• **Your objective**: An unchanged copy of each entry below is needed; keep the pictures out of it.

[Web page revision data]
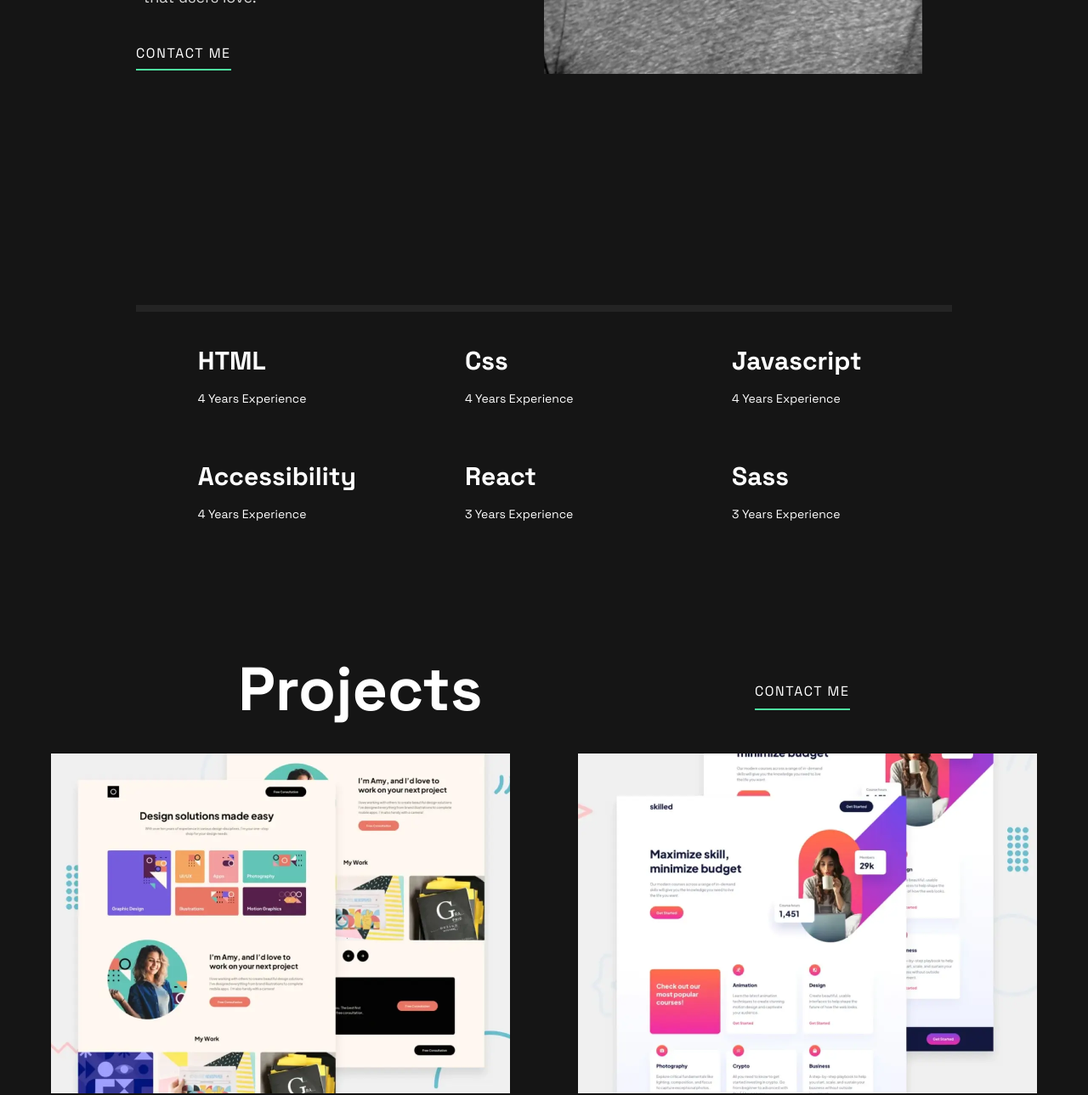
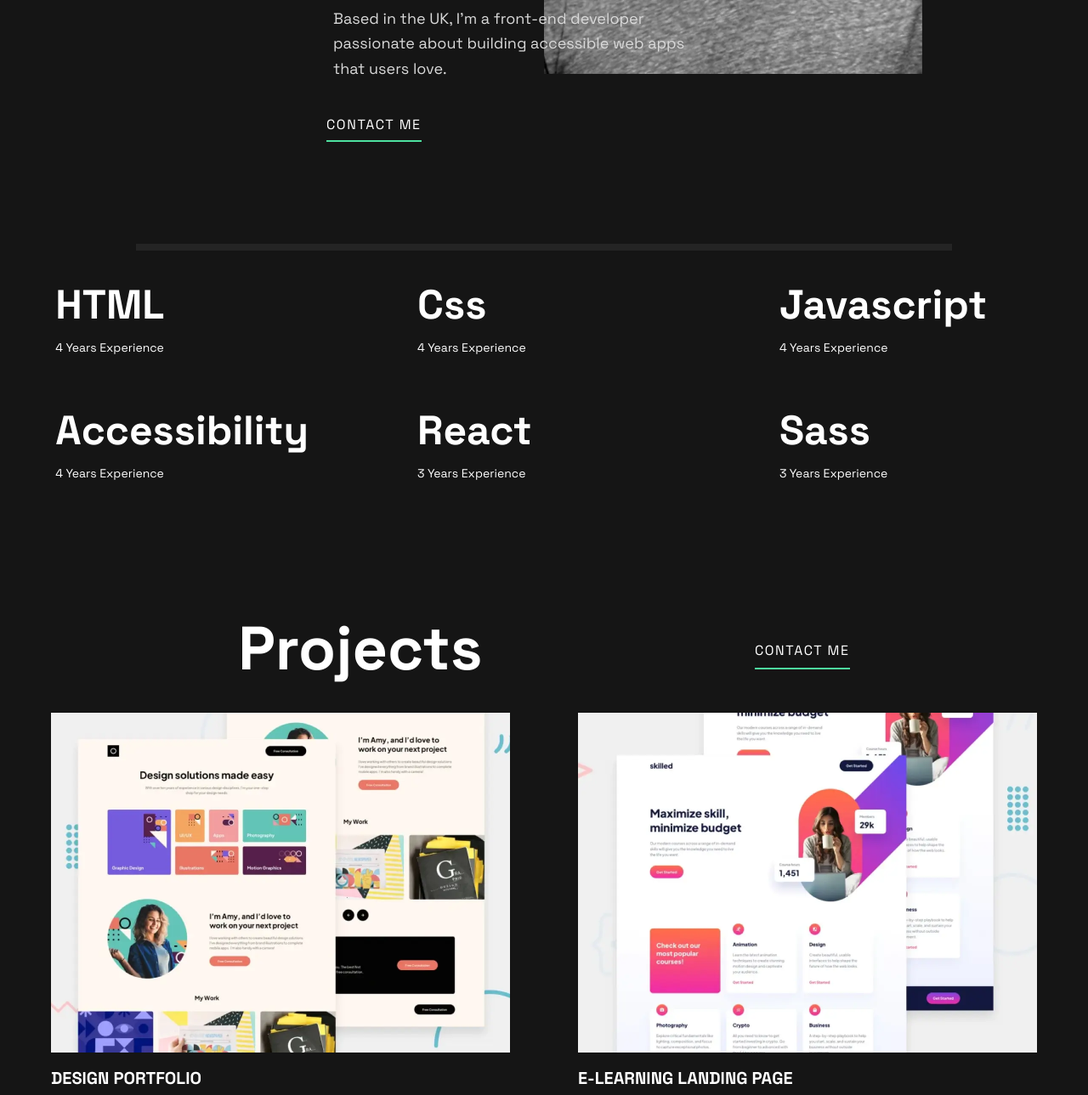
Before and after one commit to AhmaadAlharbi/Single-page-developer-portfolio, a website: page index.html in a window 1280 px wide. Shown: the part 581-1870 px from the top of the page at 85% size. Drawn offline with Linux system fonts and the light colour scheme.

Commit message:
fix font size

```diff
--- a/index.html
+++ b/index.html
@@ -38,13 +38,13 @@
       </nav>
       <section id="hero" class="relative">
         <div
-          class="flex flex-col-reverse md:flex-row justify-around items-center mt-5 md:px-16"
+          class="flex flex-col-reverse md:flex-row justify-evenly items-center mt-5 md:px-16"
         >
           <!-- text container -->
           <div
-            class="text-White flex-1 md:translate-x-24 text-center md:text-left"
+            class="text-White flex-1 md:translate-x-24 xl:translate-x-80 text-center md:text-left"
           >
-            <h1 class="text-4xl md:text-6xl lg:text-7xl font-extrabold">
+            <h1 class="text-4xl md:text-6xl lg:text-8xl font-extrabold">
               Nice to meet you!<br />
               I’m <span class="border-b-4 border-Green">Adam Keyes.</span>
             </h1>
@@ -100,7 +100,7 @@
       </section>
       <!-- Skills Section -->
       <section id="skills">
-        <div class="flex flex-col justify-evenly items-center mt-32">
+        <div class="flex flex-col justify-evenly items-center mt-14">
           <!-- border -->
           <div class="w-3/4 border-4 border-DarkGrey"></div>
           <!-- show Skills -->
@@ -109,32 +109,32 @@
           >
             <!-- col1 -->
             <div>
-              <h2 class="text-3xl font-bold mb-4">HTML</h2>
+              <h2 class="text-3xl xl:text-5xl font-bold mb-4">HTML</h2>
               <p class="text-sm">4 Years Experience</p>
             </div>
             <!-- col2 -->
             <div>
-              <h2 class="text-3xl font-bold mb-4">Css</h2>
+              <h2 class="text-3xl xl:text-5xl font-bold mb-4">Css</h2>
               <p class="text-sm">4 Years Experience</p>
             </div>
             <!-- col3 -->
             <div>
-              <h2 class="text-3xl font-bold mb-4">Javascript</h2>
+              <h2 class="text-3xl xl:text-5xl font-bold mb-4">Javascript</h2>
               <p class="text-sm">4 Years Experience</p>
             </div>
             <!-- col1 row 2 -->
             <div>
-              <h2 class="text-3xl font-bold mb-4">Accessibility</h2>
+              <h2 class="text-3xl xl:text-5xl font-bold mb-4">Accessibility</h2>
               <p class="text-sm">4 Years Experience</p>
             </div>
             <!-- col2 row 2 -->
             <div>
-              <h2 class="text-3xl font-bold mb-4">React</h2>
+              <h2 class="text-3xl xl:text-5xl font-bold mb-4">React</h2>
               <p class="text-sm">3 Years Experience</p>
             </div>
             <!-- col3 row 2 -->
             <div>
-              <h2 class="text-3xl font-bold mb-4">Sass</h2>
+              <h2 class="text-3xl xl:text-5xl font-bold mb-4">Sass</h2>
               <p class="text-sm">3 Years Experience</p>
             </div>
           </div>
@@ -437,7 +437,9 @@
           >
             <!-- text container -->
             <div class="text-center md:text-left">
-              <h2 class="text-4xl md:text-6xl font-bold mb-6">Contact</h2>
+              <h2 class="text-4xl md:text-6xl xl:text-8xl font-bold mb-6">
+                Contact
+              </h2>
               <p class="text-Grey max-w-sm leading-loose">
                 I would love to hear about your project and how I could help.
                 Please fill in the form, and I’ll get back to you as soon as
```
Also changed, not shown: css/style.css.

• **Answer box**:
Before and after one commit to AhmaadAlharbi/Single-page-developer-portfolio, a website: page index.html in a window 1280 px wide. Shown: the part 581-1870 px from the top of the page at 85% size. Drawn offline with Linux system fonts and the light colour scheme.

Commit message:
fix font size

```diff
--- a/index.html
+++ b/index.html
@@ -38,13 +38,13 @@
       </nav>
       <section id="hero" class="relative">
         <div
-          class="flex flex-col-reverse md:flex-row justify-around items-center mt-5 md:px-16"
+          class="flex flex-col-reverse md:flex-row justify-evenly items-center mt-5 md:px-16"
         >
           <!-- text container -->
           <div
-            class="text-White flex-1 md:translate-x-24 text-center md:text-left"
+            class="text-White flex-1 md:translate-x-24 xl:translate-x-80 text-center md:text-left"
           >
-            <h1 class="text-4xl md:text-6xl lg:text-7xl font-extrabold">
+            <h1 class="text-4xl md:text-6xl lg:text-8xl font-extrabold">
               Nice to meet you!<br />
               I’m <span class="border-b-4 border-Green">Adam Keyes.</span>
             </h1>
@@ -100,7 +100,7 @@
       </section>
       <!-- Skills Section -->
       <section id="skills">
-        <div class="flex flex-col justify-evenly items-center mt-32">
+        <div class="flex flex-col justify-evenly items-center mt-14">
           <!-- border -->
           <div class="w-3/4 border-4 border-DarkGrey"></div>
           <!-- show Skills -->
@@ -109,32 +109,32 @@
           >
             <!-- col1 -->
             <div>
-              <h2 class="text-3xl font-bold mb-4">HTML</h2>
+              <h2 class="text-3xl xl:text-5xl font-bold mb-4">HTML</h2>
               <p class="text-sm">4 Years Experience</p>
             </div>
             <!-- col2 -->
             <div>
-              <h2 class="text-3xl font-bold mb-4">Css</h2>
+              <h2 class="text-3xl xl:text-5xl font-bold mb-4">Css</h2>
               <p class="text-sm">4 Years Experience</p>
             </div>
             <!-- col3 -->
             <div>
-              <h2 class="text-3xl font-bold mb-4">Javascript</h2>
+              <h2 class="text-3xl xl:text-5xl font-bold mb-4">Javascript</h2>
               <p class="text-sm">4 Years Experience</p>
             </div>
             <!-- col1 row 2 -->
             <div>
-              <h2 class="text-3xl font-bold mb-4">Accessibility</h2>
+              <h2 class="text-3xl xl:text-5xl font-bold mb-4">Accessibility</h2>
               <p class="text-sm">4 Years Experience</p>
             </div>
             <!-- col2 row 2 -->
             <div>
-              <h2 class="text-3xl font-bold mb-4">React</h2>
+              <h2 class="text-3xl xl:text-5xl font-bold mb-4">React</h2>
               <p class="text-sm">3 Years Experience</p>
             </div>
             <!-- col3 row 2 -->
             <div>
-              <h2 class="text-3xl font-bold mb-4">Sass</h2>
+              <h2 class="text-3xl xl:text-5xl font-bold mb-4">Sass</h2>
               <p class="text-sm">3 Years Experience</p>
             </div>
           </div>
@@ -437,7 +437,9 @@
           >
             <!-- text container -->
             <div class="text-center md:text-left">
-              <h2 class="text-4xl md:text-6xl font-bold mb-6">Contact</h2>
+              <h2 class="text-4xl md:text-6xl xl:text-8xl font-bold mb-6">
+                Contact
+              </h2>
               <p class="text-Grey max-w-sm leading-loose">
                 I would love to hear about your project and how I could help.
                 Please fill in the form, and I’ll get back to you as soon as
```
Also changed, not shown: css/style.css.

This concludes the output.